Segment Start: Working data

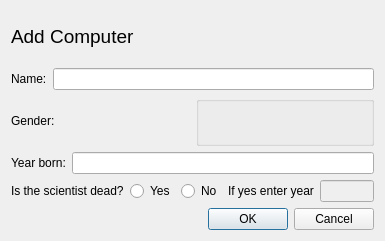
Old version of the form vln-vika3/vln3/addcomputerdialog.ui in the repository hoddiingi/vln1-2016.
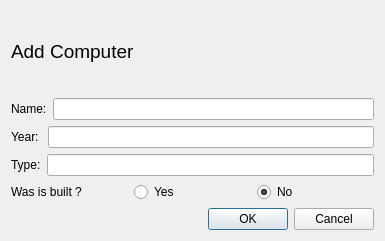
New version of the form.

Patch:
```diff
--- a/vln-vika3/vln3/addcomputerdialog.ui
+++ b/vln-vika3/vln3/addcomputerdialog.ui
@@ -47,32 +47,12 @@
        <item>
         <widget class="QLabel" name="label_2">
          <property name="text">
-          <string>Gender:</string>
+          <string>Year: </string>
          </property>
         </widget>
        </item>
        <item>
-        <widget class="QGroupBox" name="groupBox">
-         <property name="enabled">
-          <bool>true</bool>
-         </property>
-         <property name="title">
-          <string/>
-         </property>
-         <widget class="QLineEdit" name="addType">
-          <property name="enabled">
-           <bool>false</bool>
-          </property>
-          <property name="geometry">
-           <rect>
-            <x>226</x>
-            <y>15</y>
-            <width>62</width>
-            <height>20</height>
-           </rect>
-          </property>
-         </widget>
-        </widget>
+        <widget class="QLineEdit" name="addYear"/>
        </item>
       </layout>
      </item>
@@ -81,12 +61,12 @@
        <item>
         <widget class="QLabel" name="label_3">
          <property name="text">
-          <string>Year born:</string>
+          <string>Type:</string>
          </property>
         </widget>
        </item>
        <item>
-        <widget class="QLineEdit" name="addBirth"/>
+        <widget class="QLineEdit" name="addType"/>
        </item>
       </layout>
      </item>
@@ -95,7 +75,7 @@
        <item>
         <widget class="QLabel" name="label_4">
          <property name="text">
-          <string>Is the scientist dead?</string>
+          <string>Was is built ?</string>
          </property>
         </widget>
        </item>
@@ -114,19 +94,8 @@
          <property name="text">
           <string>No</string>
          </property>
-        </widget>
-       </item>
-       <item>
-        <widget class="QLabel" name="label_5">
-         <property name="text">
-          <string>If yes enter year</string>
-         </property>
-        </widget>
-       </item>
-       <item>
-        <widget class="QLineEdit" name="addDeath">
-         <property name="enabled">
-          <bool>false</bool>
+         <property name="checked">
+          <bool>true</bool>
          </property>
         </widget>
        </item>
```
Left out of the diff: 12 changed lines with no effect on the pictures.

Segment End: Working data

--- Problem details ---
Show every line from the listing above in which the string "bool" appears.

--- Exercise output ---
-          <bool>true</bool>
-           <bool>false</bool>
-          <bool>false</bool>
+          <bool>true</bool>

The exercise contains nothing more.